:: ACTION ITEM ::
Copy every line in the records below that contains the word "notebook".

:: RECORDS ::
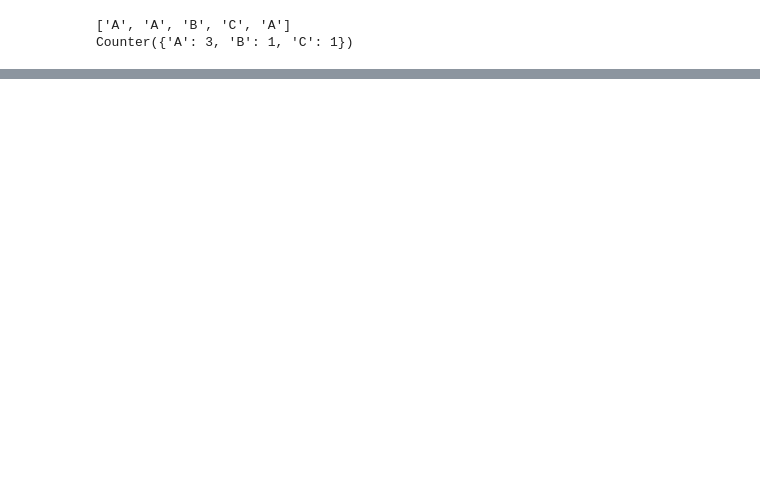
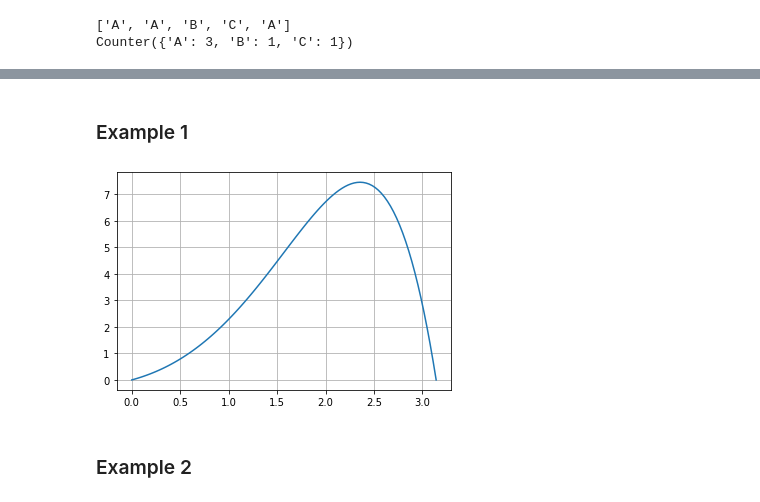
Before and after one commit to hansperu/repository-task52446, a Jupyter notebook: Python counts.ipynb, the cells around one changed output, grey strips where cells are left out. Saved outputs shown, nothing was run; the diff lists cells and outputs as text; code cells hidden in the pictures; blank space fills up the shorter version.

```diff
--- a/Python counts.ipynb
+++ b/Python counts.ipynb
@@ -80,0 +402,2 @@ Counter({'A': 3, 'B': 1, 'C': 1})
+# %% [markdown]
+### Example 1
@@ -80,0 +407,12 @@ Counter({'A': 3, 'B': 1, 'C': 1})
+# %%
+def f(x):
+    return np.exp(x) * np.sin(x)
+# %%
+x = np.linspace(0, np.pi, 101)
+plt.plot(x,f(x))
+plt.grid()
+plt.show()
+# %% [output]
+[figure, added]
+# %% [markdown]
+### Example 2
```
Also changed, not shown: parts of 66 cells of this notebook.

:: RESPONSE FOR THIS EXERCISE ::
Before and after one commit to hansperu/repository-task52446, a Jupyter notebook: Python counts.ipynb, the cells around one changed output, grey strips where cells are left out. Saved outputs shown, nothing was run; the diff lists cells and outputs as text; code cells hidden in the pictures; blank space fills up the shorter version.
Also changed, not shown: parts of 66 cells of this notebook.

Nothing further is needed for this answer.